What is required. Within the data below, tally the lines that contain "commit" and state only the total.

Given records.
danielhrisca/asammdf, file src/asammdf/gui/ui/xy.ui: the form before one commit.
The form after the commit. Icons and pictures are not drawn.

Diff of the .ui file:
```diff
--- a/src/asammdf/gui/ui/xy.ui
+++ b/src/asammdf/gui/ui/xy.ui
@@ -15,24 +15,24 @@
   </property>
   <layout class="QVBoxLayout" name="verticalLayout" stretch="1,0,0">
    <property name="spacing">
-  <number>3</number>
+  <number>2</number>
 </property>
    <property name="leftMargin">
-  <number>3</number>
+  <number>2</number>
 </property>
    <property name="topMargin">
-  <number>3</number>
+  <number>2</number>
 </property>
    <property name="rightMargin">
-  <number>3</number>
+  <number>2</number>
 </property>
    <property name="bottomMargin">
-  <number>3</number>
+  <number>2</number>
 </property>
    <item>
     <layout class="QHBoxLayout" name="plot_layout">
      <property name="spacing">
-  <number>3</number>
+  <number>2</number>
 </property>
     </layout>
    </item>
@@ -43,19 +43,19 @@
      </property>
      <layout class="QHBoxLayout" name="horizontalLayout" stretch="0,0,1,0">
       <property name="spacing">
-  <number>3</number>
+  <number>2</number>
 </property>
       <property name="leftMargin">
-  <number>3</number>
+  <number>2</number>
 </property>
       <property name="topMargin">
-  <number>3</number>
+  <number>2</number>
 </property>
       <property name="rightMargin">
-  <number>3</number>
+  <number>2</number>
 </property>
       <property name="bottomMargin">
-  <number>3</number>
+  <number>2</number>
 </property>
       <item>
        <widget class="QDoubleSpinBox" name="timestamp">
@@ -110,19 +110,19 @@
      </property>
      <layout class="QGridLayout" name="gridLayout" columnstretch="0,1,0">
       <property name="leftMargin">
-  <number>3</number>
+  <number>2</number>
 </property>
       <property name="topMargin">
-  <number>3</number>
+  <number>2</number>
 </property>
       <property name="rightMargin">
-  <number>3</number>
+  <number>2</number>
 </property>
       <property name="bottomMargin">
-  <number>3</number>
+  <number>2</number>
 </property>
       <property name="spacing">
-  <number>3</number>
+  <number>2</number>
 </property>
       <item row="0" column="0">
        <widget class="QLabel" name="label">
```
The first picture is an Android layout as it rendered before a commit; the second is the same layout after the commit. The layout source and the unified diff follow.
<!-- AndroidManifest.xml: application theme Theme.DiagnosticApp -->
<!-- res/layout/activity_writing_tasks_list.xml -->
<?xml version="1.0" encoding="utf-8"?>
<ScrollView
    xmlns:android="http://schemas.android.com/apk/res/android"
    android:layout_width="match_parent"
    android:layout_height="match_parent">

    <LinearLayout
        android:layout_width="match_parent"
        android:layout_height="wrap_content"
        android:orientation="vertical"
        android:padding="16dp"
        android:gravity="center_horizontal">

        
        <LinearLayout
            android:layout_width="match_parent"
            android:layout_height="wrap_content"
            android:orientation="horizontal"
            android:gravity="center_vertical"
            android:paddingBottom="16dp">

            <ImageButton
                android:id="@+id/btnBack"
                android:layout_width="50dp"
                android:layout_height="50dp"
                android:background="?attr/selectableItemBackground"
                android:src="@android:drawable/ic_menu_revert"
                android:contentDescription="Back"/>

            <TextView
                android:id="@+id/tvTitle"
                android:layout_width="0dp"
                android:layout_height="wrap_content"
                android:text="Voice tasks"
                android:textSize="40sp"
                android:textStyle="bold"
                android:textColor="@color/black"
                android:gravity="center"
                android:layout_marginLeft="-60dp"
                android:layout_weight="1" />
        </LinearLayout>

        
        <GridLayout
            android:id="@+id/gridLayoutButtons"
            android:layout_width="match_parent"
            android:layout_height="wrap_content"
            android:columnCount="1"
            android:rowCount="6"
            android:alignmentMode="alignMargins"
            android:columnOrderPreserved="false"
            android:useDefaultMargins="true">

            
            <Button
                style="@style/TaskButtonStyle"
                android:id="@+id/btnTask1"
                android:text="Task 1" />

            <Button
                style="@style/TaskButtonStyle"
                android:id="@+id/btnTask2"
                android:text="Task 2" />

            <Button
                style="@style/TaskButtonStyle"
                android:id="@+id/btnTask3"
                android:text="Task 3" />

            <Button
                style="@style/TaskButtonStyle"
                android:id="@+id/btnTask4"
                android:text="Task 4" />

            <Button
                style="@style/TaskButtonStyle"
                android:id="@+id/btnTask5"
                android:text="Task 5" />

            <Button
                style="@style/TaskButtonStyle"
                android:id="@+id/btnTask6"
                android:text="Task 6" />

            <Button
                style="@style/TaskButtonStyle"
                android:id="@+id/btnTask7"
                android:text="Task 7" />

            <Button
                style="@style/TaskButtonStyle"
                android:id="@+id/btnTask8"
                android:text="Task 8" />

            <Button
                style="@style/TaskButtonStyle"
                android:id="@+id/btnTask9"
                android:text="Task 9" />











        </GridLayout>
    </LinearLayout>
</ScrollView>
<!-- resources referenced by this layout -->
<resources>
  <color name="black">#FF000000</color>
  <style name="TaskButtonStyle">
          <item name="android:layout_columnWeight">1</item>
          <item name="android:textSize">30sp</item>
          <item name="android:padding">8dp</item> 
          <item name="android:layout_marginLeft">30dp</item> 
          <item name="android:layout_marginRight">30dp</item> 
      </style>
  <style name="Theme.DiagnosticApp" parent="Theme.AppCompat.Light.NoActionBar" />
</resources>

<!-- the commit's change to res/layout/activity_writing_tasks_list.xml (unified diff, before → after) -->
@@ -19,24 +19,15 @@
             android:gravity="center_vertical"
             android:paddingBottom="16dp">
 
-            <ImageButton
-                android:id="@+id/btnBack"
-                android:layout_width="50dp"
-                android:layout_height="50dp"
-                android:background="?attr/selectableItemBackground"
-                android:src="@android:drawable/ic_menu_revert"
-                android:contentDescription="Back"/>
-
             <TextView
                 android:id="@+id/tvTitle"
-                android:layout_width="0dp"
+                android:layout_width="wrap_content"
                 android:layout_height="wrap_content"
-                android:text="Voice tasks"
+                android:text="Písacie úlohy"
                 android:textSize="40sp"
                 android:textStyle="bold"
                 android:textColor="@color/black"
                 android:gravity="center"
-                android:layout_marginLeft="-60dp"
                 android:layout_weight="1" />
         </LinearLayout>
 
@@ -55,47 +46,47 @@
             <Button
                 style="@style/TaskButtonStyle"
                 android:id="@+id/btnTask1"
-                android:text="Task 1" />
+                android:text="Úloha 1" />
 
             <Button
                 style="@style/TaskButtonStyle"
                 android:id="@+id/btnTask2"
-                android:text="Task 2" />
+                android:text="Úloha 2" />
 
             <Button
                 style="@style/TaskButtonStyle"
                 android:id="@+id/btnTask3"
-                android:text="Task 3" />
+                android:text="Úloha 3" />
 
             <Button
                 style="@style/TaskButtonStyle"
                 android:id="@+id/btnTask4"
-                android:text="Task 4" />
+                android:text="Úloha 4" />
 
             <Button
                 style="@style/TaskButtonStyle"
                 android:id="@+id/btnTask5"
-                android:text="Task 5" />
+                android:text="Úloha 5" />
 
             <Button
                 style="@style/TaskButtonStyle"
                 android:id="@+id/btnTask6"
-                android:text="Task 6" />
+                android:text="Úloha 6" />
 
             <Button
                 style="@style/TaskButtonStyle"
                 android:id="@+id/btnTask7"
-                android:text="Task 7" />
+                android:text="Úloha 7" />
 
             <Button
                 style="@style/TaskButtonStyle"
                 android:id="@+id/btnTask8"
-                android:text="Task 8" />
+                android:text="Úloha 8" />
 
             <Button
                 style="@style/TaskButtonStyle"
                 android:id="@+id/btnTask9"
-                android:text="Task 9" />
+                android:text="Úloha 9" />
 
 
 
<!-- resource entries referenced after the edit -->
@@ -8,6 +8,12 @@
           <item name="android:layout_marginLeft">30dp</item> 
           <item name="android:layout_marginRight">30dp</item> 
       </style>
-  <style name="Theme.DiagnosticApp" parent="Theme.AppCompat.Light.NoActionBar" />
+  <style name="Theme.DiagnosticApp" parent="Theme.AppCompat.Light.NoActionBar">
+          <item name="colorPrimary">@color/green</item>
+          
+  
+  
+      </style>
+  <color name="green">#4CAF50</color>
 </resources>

Answer to the exercise. 4